Andrew Ross Sorkin in The New York Times on the next head of the SEC The narrative that's emerged around Mary Jo White's nomination to head the Securities and Exchange Commission is one of getting tough on Wall Street. "You don't want to mess with Mary Jo," President Obama said about his choice. But even though White was a fierce prosecutor in the '90s, Andrew Ross Sorkin thinks she's cozier with bankers than she's been made out to be. "She has spent the last decade vigorously defending—and billing by the hour—Wall Street’s biggest banks, as a rainmaking partner at the white-shoe law firm Debevoise & Plimpton," he writes. "Of course, if she is confirmed, we must all hope that she can put her previous client relationships behind her and work for her new client—us."

Jeffrey Toobin in The New Yorker on activist judges Conservatives angry about recess appointments to the National Labor Relations Board were vindicated by a court ruling last week that found President Obama's move unconstitutional. But Jeffrey Toobin says this ruling wasn't a victory for limits on power as much as it was for "right-wing judicial activism," which "has been ascendant in recent years." Toobin writes, "President Bill Clinton made 139 recess appointments, while George W. Bush made 171 ... Obama has made only thirty-two such appointments." And guess which court has yet to appoint an Obama nominee as judge due to Republican obstructionism? "After four-plus years as President, Obama has succeeded in placing exactly zero judges on this court."

Tim Padgett in Time on Brazil's nightclub fire The tragic deaths of over 200 young Brazilians in a nightclub fire this past weekend won't just leave the country saddened—it'll also hamper its effort to foster robust science and tech research.
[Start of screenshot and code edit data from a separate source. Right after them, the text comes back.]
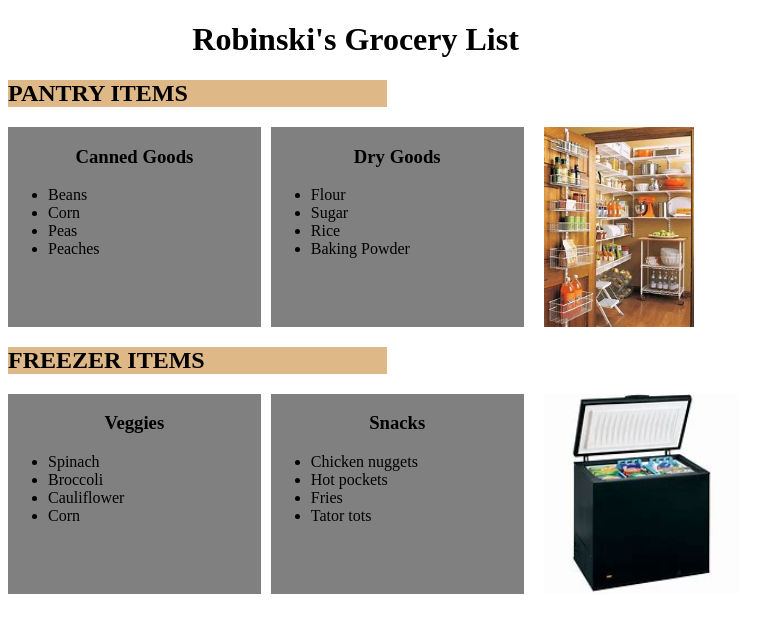
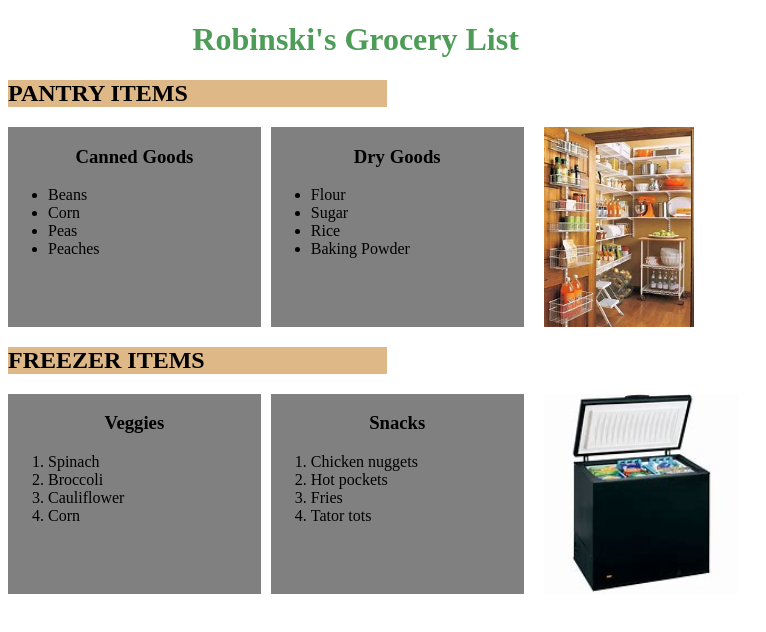
Before and after one commit to rderieux/GroceryList, a plain HTML site: page index.html in a window 1280 px wide. Shown: the whole page, without its empty margins (0-766 px from the left). Drawn offline with Linux system fonts and the light colour scheme.

Commit message:
Changed an unordered list to an ordered list

```diff
--- a/index.html
+++ b/index.html
@@ -7,7 +7,7 @@
     <title>Grocery List</title>
     <style>
       header {
-        color: black;
+        color: rgb(77, 156, 87);
         background: white;
       }
     </style>
@@ -43,21 +43,21 @@
       <section class="freezer">
         <section class="container">
           <h3 class="title">Veggies</h3>
-          <ul>
+          <ol>
             <li>Spinach</li>
             <li>Broccoli</li>
             <li>Cauliflower</li>
             <li>Corn</li>
-          </ul>
+          </ol>
         </section>
         <section class="container">
           <h3 class="title">Snacks</h3>
-          <ul>
+          <ol>
             <li>Chicken nuggets</li>
             <li>Hot pockets</li>
             <li>Fries</li>
             <li>Tator tots</li>
-          </ul>
+          </ol>
         </section>
         <img class="image" src="./Images/freezer.jfif" />
       </section>
```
Half of these students studied agronomy at the Universidade Federal de Santa Maria’s agronomy. These were "kids Brazil particularly needed," Padgett writes. "The mass demise of science scholars carries a potent symbolism for Brazil — especially for President Dilma Rousseff, who through her Science Without Borders program has made it a crusade to produce tens of thousands more STEM (science, technology, engineering and mathematics) graduates as the South American giant reaches for a developed future that seems so close but in many ways remains so far."

This article is from the archive of our partner The Wire.